***** Data

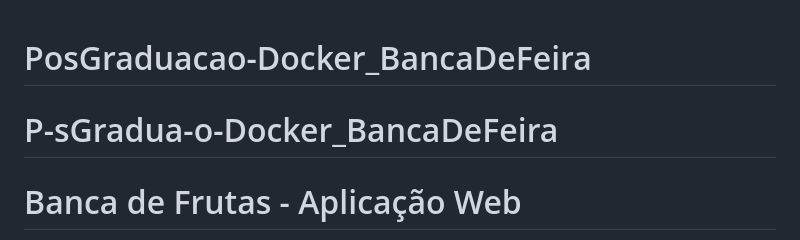
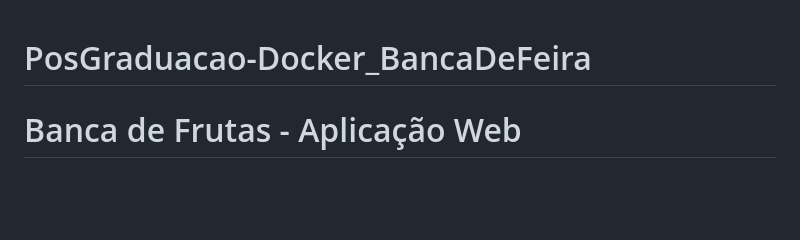
Before and after one commit to felipealx1/P-sGradua-o-Docker_BancaDeFeira, a Markdown page: README.md, the part around the change. Drawn GitHub-style; blank space fills up the shorter version.

```diff
--- a/README.md
+++ b/README.md
@@ -1,5 +1,4 @@
 # PosGraduacao-Docker_BancaDeFeira
-# P-sGradua-o-Docker_BancaDeFeira
 # Banca de Frutas - Aplicação Web
 
 Esta é uma aplicação web simples que exibe uma página estática de uma banca de frutas. A página contém informações sobre diferentes frutas, preços e links para sites externos onde os usuários podem comprar as frutas.
```
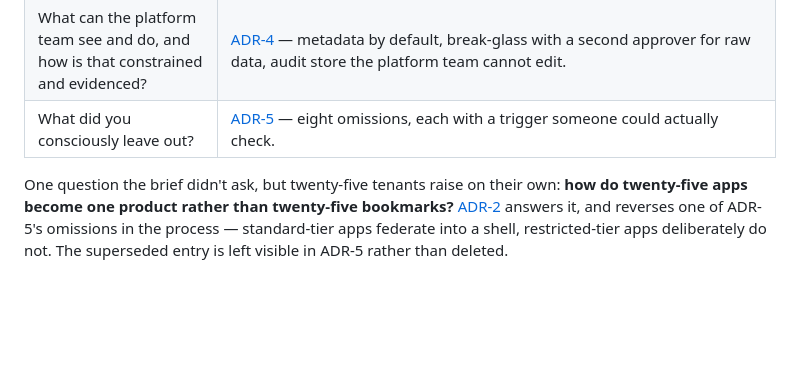
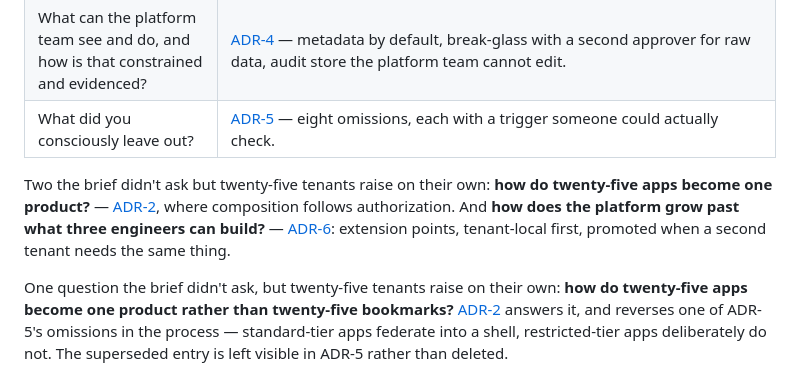
Before and after one commit to ashish1233/insights-platform, a Markdown page: README.md, the part around the change. Drawn GitHub-style; blank space fills up the shorter version.

```diff
--- a/README.md
+++ b/README.md
@@ -160,6 +160,13 @@ independent lifecycle. Reasoning in
 | What can the platform team see and do, and how is that constrained and evidenced? | [ADR-4](docs/adr/0004-operator-access-and-break-glass.md) — metadata by default, break-glass with a second approver for raw data, audit store the platform team cannot edit. |
 | What did you consciously leave out? | [ADR-5](docs/adr/0005-deliberate-omissions.md) — eight omissions, each with a trigger someone could actually check. |
 
+Two the brief didn't ask but twenty-five tenants raise on their own:
+**how do twenty-five apps become one product?** —
+[ADR-2](docs/adr/0002-tiered-tenant-isolation.md), where composition follows
+authorization. And **how does the platform grow past what three engineers can
+build?** — [ADR-6](docs/adr/0006-how-the-platform-grows.md): extension points,
+tenant-local first, promoted when a second tenant needs the same thing.
+
 One question the brief didn't ask, but twenty-five tenants raise on their own:
 **how do twenty-five apps become one product rather than twenty-five bookmarks?**
 [ADR-2](docs/adr/0002-tiered-tenant-isolation.md) answers it, and reverses
```
Also changed, not shown: docs/adr/0006-how-the-platform-grows.md (added, +145 -0 lines).
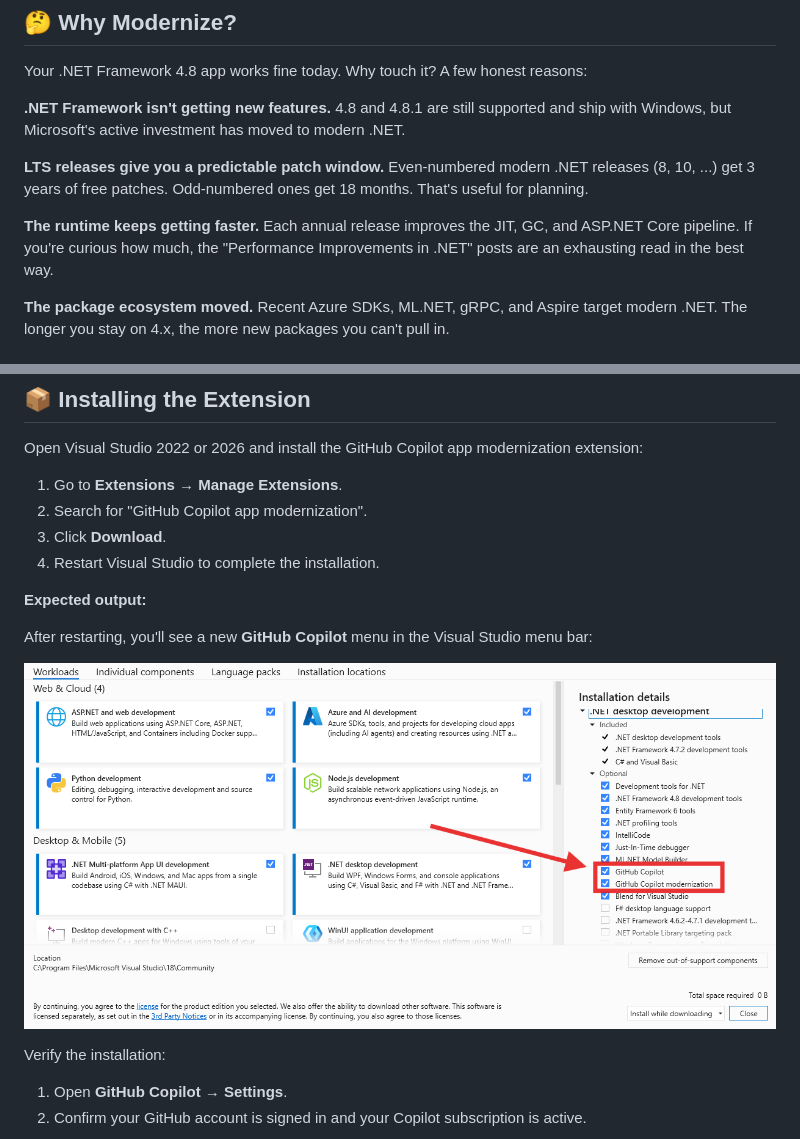
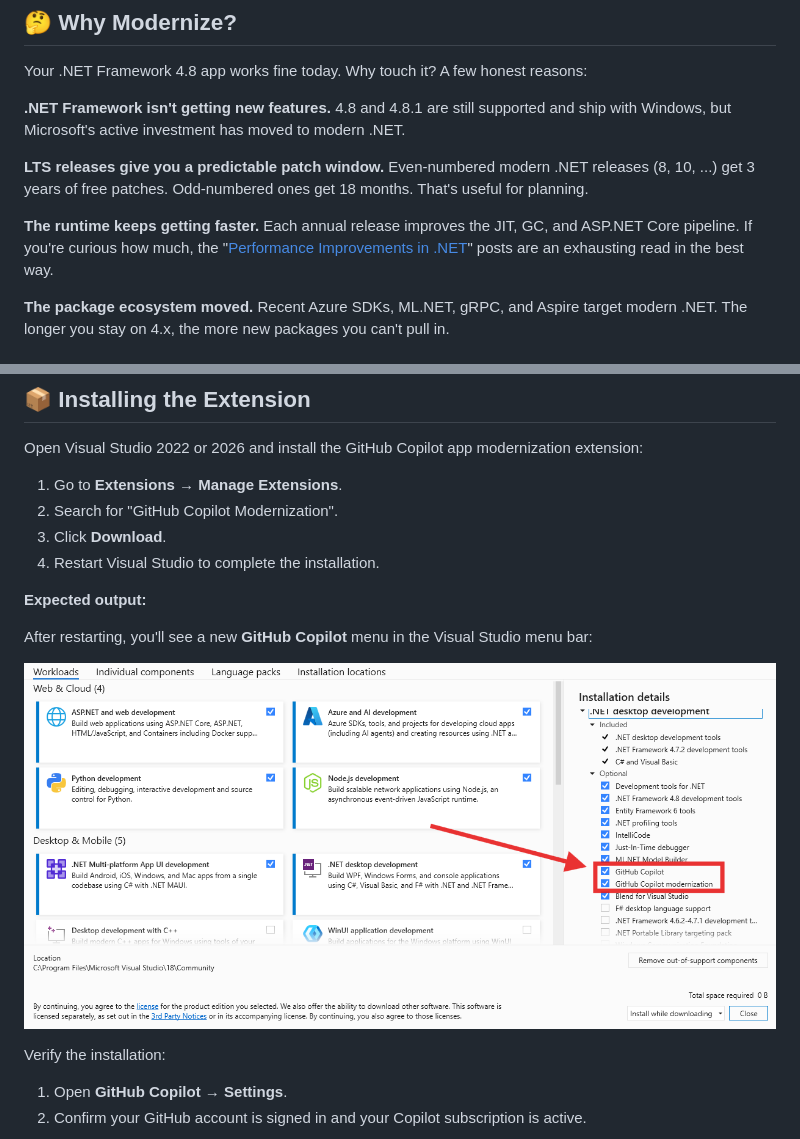
Before and after one commit to microsoft/dotnet-modernization-for-beginners, a Markdown page: 00-introduction/README.md, 2 parts joined by grey strips. GitHub-like rendering.

Commit message:
Fix references and links in README.md
Updated references to the GitHub Copilot app modernization extension for consistency and added a link to performance improvements in .NET.

```diff
--- a/00-introduction/README.md
+++ b/00-introduction/README.md
@@ -33,7 +33,7 @@ Your .NET Framework 4.8 app works fine today. Why touch it? A few honest reasons
 
 **LTS releases give you a predictable patch window.** Even-numbered modern .NET releases (8, 10, ...) get 3 years of free patches. Odd-numbered ones get 18 months. That's useful for planning.
 
-**The runtime keeps getting faster.** Each annual release improves the JIT, GC, and ASP.NET Core pipeline. If you're curious how much, the "Performance Improvements in .NET" posts are an exhausting read in the best way.
+**The runtime keeps getting faster.** Each annual release improves the JIT, GC, and ASP.NET Core pipeline. If you're curious how much, the "[Performance Improvements in .NET](https://devblogs.microsoft.com/dotnet/performance-improvements-in-net-10/)" posts are an exhausting read in the best way.
 
 **The package ecosystem moved.** Recent Azure SDKs, ML.NET, gRPC, and Aspire target modern .NET. The longer you stay on 4.x, the more new packages you can't pull in.
 
@@ -102,7 +102,7 @@ flowchart TD
 Open Visual Studio 2022 or 2026 and install the GitHub Copilot app modernization extension:
 
 1. Go to **Extensions** → **Manage Extensions**.
-2. Search for "GitHub Copilot app modernization".
+2. Search for "GitHub Copilot Modernization".
 3. Click **Download**.
 4. Restart Visual Studio to complete the installation.
 
```
Also changed, not shown: other parts of 00-introduction/README.md (+1 -1 lines).
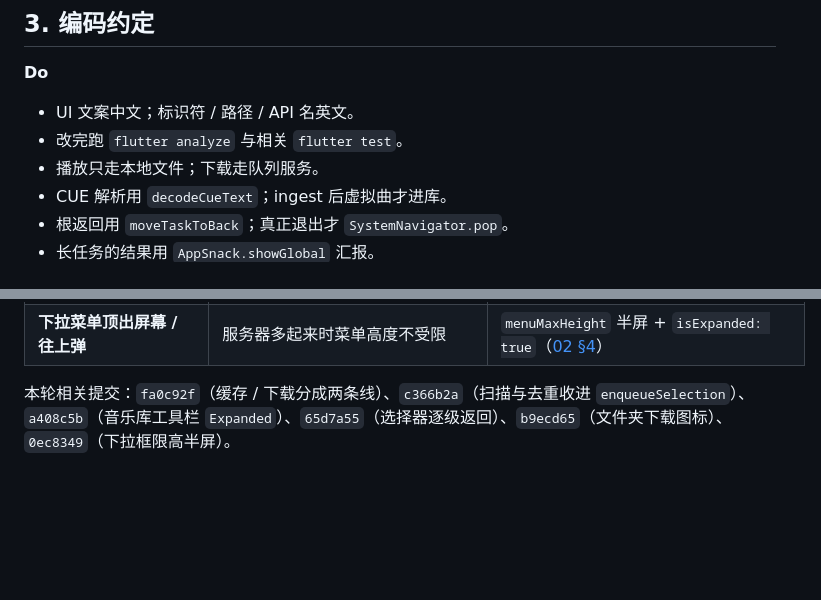
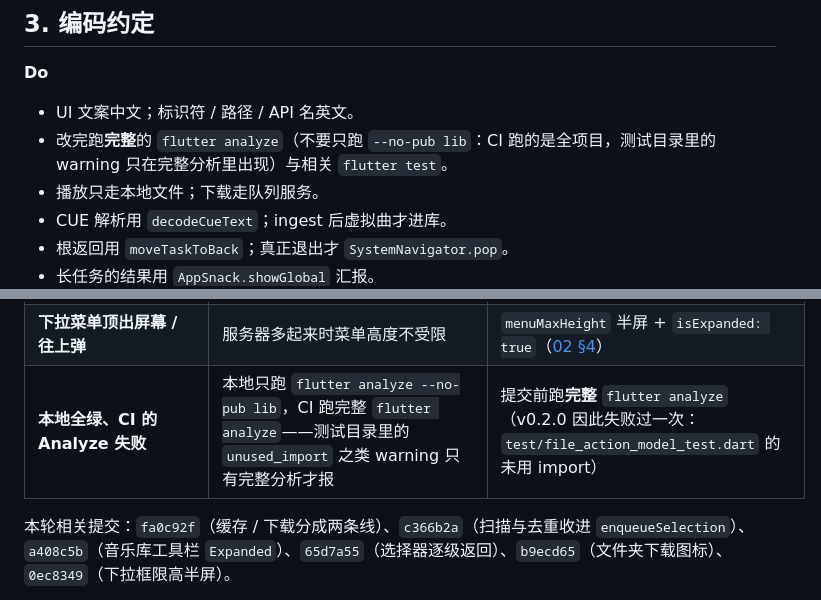
Before and after one commit to SenkjM/Webdav_Media_Manager, a Markdown page: docs/09-MISC.md, 2 parts joined by grey strips. GitHub-like rendering; blank space fills up the shorter version.

Commit message:
docs: 记下「本地只分析 lib、CI 分析全项目」这条回归

```diff
--- a/docs/09-MISC.md
+++ b/docs/09-MISC.md
@@ -91,7 +91,7 @@ flutter build apk --release --flavor prod   # 本地 release；签名见下
 **Do**
 
 - UI 文案中文；标识符 / 路径 / API 名英文。
-- 改完跑 `flutter analyze` 与相关 `flutter test`。
+- 改完跑**完整**的 `flutter analyze`（不要只跑 `--no-pub lib`：CI 跑的是全项目，测试目录里的 warning 只在完整分析里出现）与相关 `flutter test`。
 - 播放只走本地文件；下载走队列服务。
 - CUE 解析用 `decodeCueText`；ingest 后虚拟曲才进库。
 - 根返回用 `moveTaskToBack`；真正退出才 `SystemNavigator.pop`。
@@ -141,6 +141,7 @@ flutter build apk --release --flavor prod   # 本地 release；签名见下
 | **下载图标随对象变** | 行菜单里文件夹项用过 `folder_zip_outlined` | 下载恒为 `Icons.download`：文件夹、文件、工具栏一致（[02 §5](02-NETWORK-LIBRARY.md)） |
 | **目录选择器「上一级」一步跳回根目录** | `_stack` 把整条 `initialPath` 当成一层压入 | `remoteAncestors` 逐层压栈；上一级与返回键**各退一层**，到根再按才关闭（`lib/utils/remote_path.dart`） |
 | **下拉菜单顶出屏幕 / 往上弹** | 服务器多起来时菜单高度不受限 | `menuMaxHeight` 半屏 + `isExpanded: true`（[02 §4](02-NETWORK-LIBRARY.md)） |
+| **本地全绿、CI 的 Analyze 失败** | 本地只跑 `flutter analyze --no-pub lib`，CI 跑完整 `flutter analyze`——测试目录里的 `unused_import` 之类 warning 只有完整分析才报 | 提交前跑**完整** `flutter analyze`（v0.2.0 因此失败过一次：`test/file_action_model_test.dart` 的未用 import） |
 
 本轮相关提交：`fa0c92f`（缓存 / 下载分成两条线）、`c366b2a`（扫描与去重收进 `enqueueSelection`）、`a408c5b`（音乐库工具栏 `Expanded`）、`65d7a55`（选择器逐级返回）、`b9ecd65`（文件夹下载图标）、`0ec8349`（下拉框限高半屏）。
 
```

**********

Without the pictures, give back every record precisely as shown.

Response:
Before and after one commit to felipealx1/P-sGradua-o-Docker_BancaDeFeira, a Markdown page: README.md, the part around the change. Drawn GitHub-style; blank space fills up the shorter version.

```diff
--- a/README.md
+++ b/README.md
@@ -1,5 +1,4 @@
 # PosGraduacao-Docker_BancaDeFeira
-# P-sGradua-o-Docker_BancaDeFeira
 # Banca de Frutas - Aplicação Web
 
 Esta é uma aplicação web simples que exibe uma página estática de uma banca de frutas. A página contém informações sobre diferentes frutas, preços e links para sites externos onde os usuários podem comprar as frutas.
```
Before and after one commit to ashish1233/insights-platform, a Markdown page: README.md, the part around the change. Drawn GitHub-style; blank space fills up the shorter version.

```diff
--- a/README.md
+++ b/README.md
@@ -160,6 +160,13 @@ independent lifecycle. Reasoning in
 | What can the platform team see and do, and how is that constrained and evidenced? | [ADR-4](docs/adr/0004-operator-access-and-break-glass.md) — metadata by default, break-glass with a second approver for raw data, audit store the platform team cannot edit. |
 | What did you consciously leave out? | [ADR-5](docs/adr/0005-deliberate-omissions.md) — eight omissions, each with a trigger someone could actually check. |
 
+Two the brief didn't ask but twenty-five tenants raise on their own:
+**how do twenty-five apps become one product?** —
+[ADR-2](docs/adr/0002-tiered-tenant-isolation.md), where composition follows
+authorization. And **how does the platform grow past what three engineers can
+build?** — [ADR-6](docs/adr/0006-how-the-platform-grows.md): extension points,
+tenant-local first, promoted when a second tenant needs the same thing.
+
 One question the brief didn't ask, but twenty-five tenants raise on their own:
 **how do twenty-five apps become one product rather than twenty-five bookmarks?**
 [ADR-2](docs/adr/0002-tiered-tenant-isolation.md) answers it, and reverses
```
Also changed, not shown: docs/adr/0006-how-the-platform-grows.md (added, +145 -0 lines).
Before and after one commit to microsoft/dotnet-modernization-for-beginners, a Markdown page: 00-introduction/README.md, 2 parts joined by grey strips. GitHub-like rendering.

Commit message:
Fix references and links in README.md
Updated references to the GitHub Copilot app modernization extension for consistency and added a link to performance improvements in .NET.

```diff
--- a/00-introduction/README.md
+++ b/00-introduction/README.md
@@ -33,7 +33,7 @@ Your .NET Framework 4.8 app works fine today. Why touch it? A few honest reasons
 
 **LTS releases give you a predictable patch window.** Even-numbered modern .NET releases (8, 10, ...) get 3 years of free patches. Odd-numbered ones get 18 months. That's useful for planning.
 
-**The runtime keeps getting faster.** Each annual release improves the JIT, GC, and ASP.NET Core pipeline. If you're curious how much, the "Performance Improvements in .NET" posts are an exhausting read in the best way.
+**The runtime keeps getting faster.** Each annual release improves the JIT, GC, and ASP.NET Core pipeline. If you're curious how much, the "[Performance Improvements in .NET](https://devblogs.microsoft.com/dotnet/performance-improvements-in-net-10/)" posts are an exhausting read in the best way.
 
 **The package ecosystem moved.** Recent Azure SDKs, ML.NET, gRPC, and Aspire target modern .NET. The longer you stay on 4.x, the more new packages you can't pull in.
 
@@ -102,7 +102,7 @@ flowchart TD
 Open Visual Studio 2022 or 2026 and install the GitHub Copilot app modernization extension:
 
 1. Go to **Extensions** → **Manage Extensions**.
-2. Search for "GitHub Copilot app modernization".
+2. Search for "GitHub Copilot Modernization".
 3. Click **Download**.
 4. Restart Visual Studio to complete the installation.
 
```
Also changed, not shown: other parts of 00-introduction/README.md (+1 -1 lines).
Before and after one commit to SenkjM/Webdav_Media_Manager, a Markdown page: docs/09-MISC.md, 2 parts joined by grey strips. GitHub-like rendering; blank space fills up the shorter version.

Commit message:
docs: 记下「本地只分析 lib、CI 分析全项目」这条回归

```diff
--- a/docs/09-MISC.md
+++ b/docs/09-MISC.md
@@ -91,7 +91,7 @@ flutter build apk --release --flavor prod   # 本地 release；签名见下
 **Do**
 
 - UI 文案中文；标识符 / 路径 / API 名英文。
-- 改完跑 `flutter analyze` 与相关 `flutter test`。
+- 改完跑**完整**的 `flutter analyze`（不要只跑 `--no-pub lib`：CI 跑的是全项目，测试目录里的 warning 只在完整分析里出现）与相关 `flutter test`。
 - 播放只走本地文件；下载走队列服务。
 - CUE 解析用 `decodeCueText`；ingest 后虚拟曲才进库。
 - 根返回用 `moveTaskToBack`；真正退出才 `SystemNavigator.pop`。
@@ -141,6 +141,7 @@ flutter build apk --release --flavor prod   # 本地 release；签名见下
 | **下载图标随对象变** | 行菜单里文件夹项用过 `folder_zip_outlined` | 下载恒为 `Icons.download`：文件夹、文件、工具栏一致（[02 §5](02-NETWORK-LIBRARY.md)） |
 | **目录选择器「上一级」一步跳回根目录** | `_stack` 把整条 `initialPath` 当成一层压入 | `remoteAncestors` 逐层压栈；上一级与返回键**各退一层**，到根再按才关闭（`lib/utils/remote_path.dart`） |
 | **下拉菜单顶出屏幕 / 往上弹** | 服务器多起来时菜单高度不受限 | `menuMaxHeight` 半屏 + `isExpanded: true`（[02 §4](02-NETWORK-LIBRARY.md)） |
+| **本地全绿、CI 的 Analyze 失败** | 本地只跑 `flutter analyze --no-pub lib`，CI 跑完整 `flutter analyze`——测试目录里的 `unused_import` 之类 warning 只有完整分析才报 | 提交前跑**完整** `flutter analyze`（v0.2.0 因此失败过一次：`test/file_action_model_test.dart` 的未用 import） |
 
 本轮相关提交：`fa0c92f`（缓存 / 下载分成两条线）、`c366b2a`（扫描与去重收进 `enqueueSelection`）、`a408c5b`（音乐库工具栏 `Expanded`）、`65d7a55`（选择器逐级返回）、`b9ecd65`（文件夹下载图标）、`0ec8349`（下拉框限高半屏）。
 
```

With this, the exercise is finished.